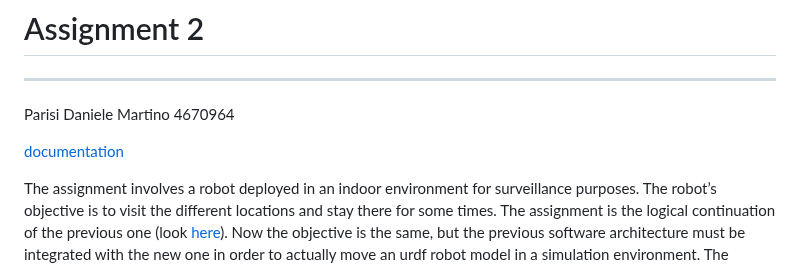
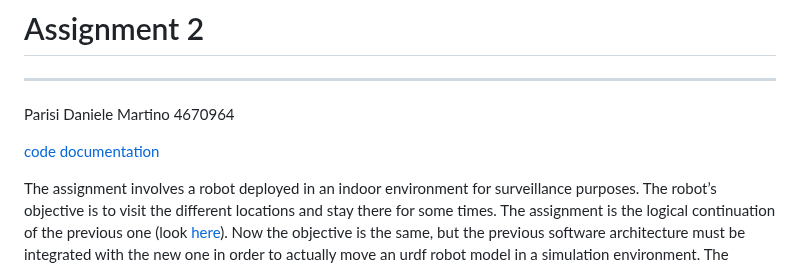
Before and after one commit to DaniPari99/Experimental-Robotics-Laboratory2, a Markdown page: assignment2/README.md, the part around the change. Rendered like a GitHub page.

```diff
--- a/assignment2/README.md
+++ b/assignment2/README.md
@@ -4,7 +4,7 @@
 
 Parisi Daniele Martino 4670964
 
-[documentation](https://danipari99.github.io/Experimental-Robotics-Laboratory2/)
+[code documentation](https://danipari99.github.io/Experimental-Robotics-Laboratory2/)
 
 The assignment involves a robot deployed in an indoor environment for surveillance purposes. The robot’s objective is to visit the different locations and stay there for some times. The assignment is the logical continuation of the previous one (look [here](https://github.com/DaniPari99/Experimental-Robotics-Laboratory/tree/main/assignment_1)). Now the objective is the same, but the previous software architecture must be integrated with the new one in order to actually move an urdf robot model in a simulation environment.
 The assignment can be divided in 2 parts:
```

────────

> Task instructions
Retype each entry precisely. Skip images entirely.

> Solution to this task
Before and after one commit to DaniPari99/Experimental-Robotics-Laboratory2, a Markdown page: assignment2/README.md, the part around the change. Rendered like a GitHub page.

```diff
--- a/assignment2/README.md
+++ b/assignment2/README.md
@@ -4,7 +4,7 @@
 
 Parisi Daniele Martino 4670964
 
-[documentation](https://danipari99.github.io/Experimental-Robotics-Laboratory2/)
+[code documentation](https://danipari99.github.io/Experimental-Robotics-Laboratory2/)
 
 The assignment involves a robot deployed in an indoor environment for surveillance purposes. The robot’s objective is to visit the different locations and stay there for some times. The assignment is the logical continuation of the previous one (look [here](https://github.com/DaniPari99/Experimental-Robotics-Laboratory/tree/main/assignment_1)). Now the objective is the same, but the previous software architecture must be integrated with the new one in order to actually move an urdf robot model in a simulation environment.
 The assignment can be divided in 2 parts:
```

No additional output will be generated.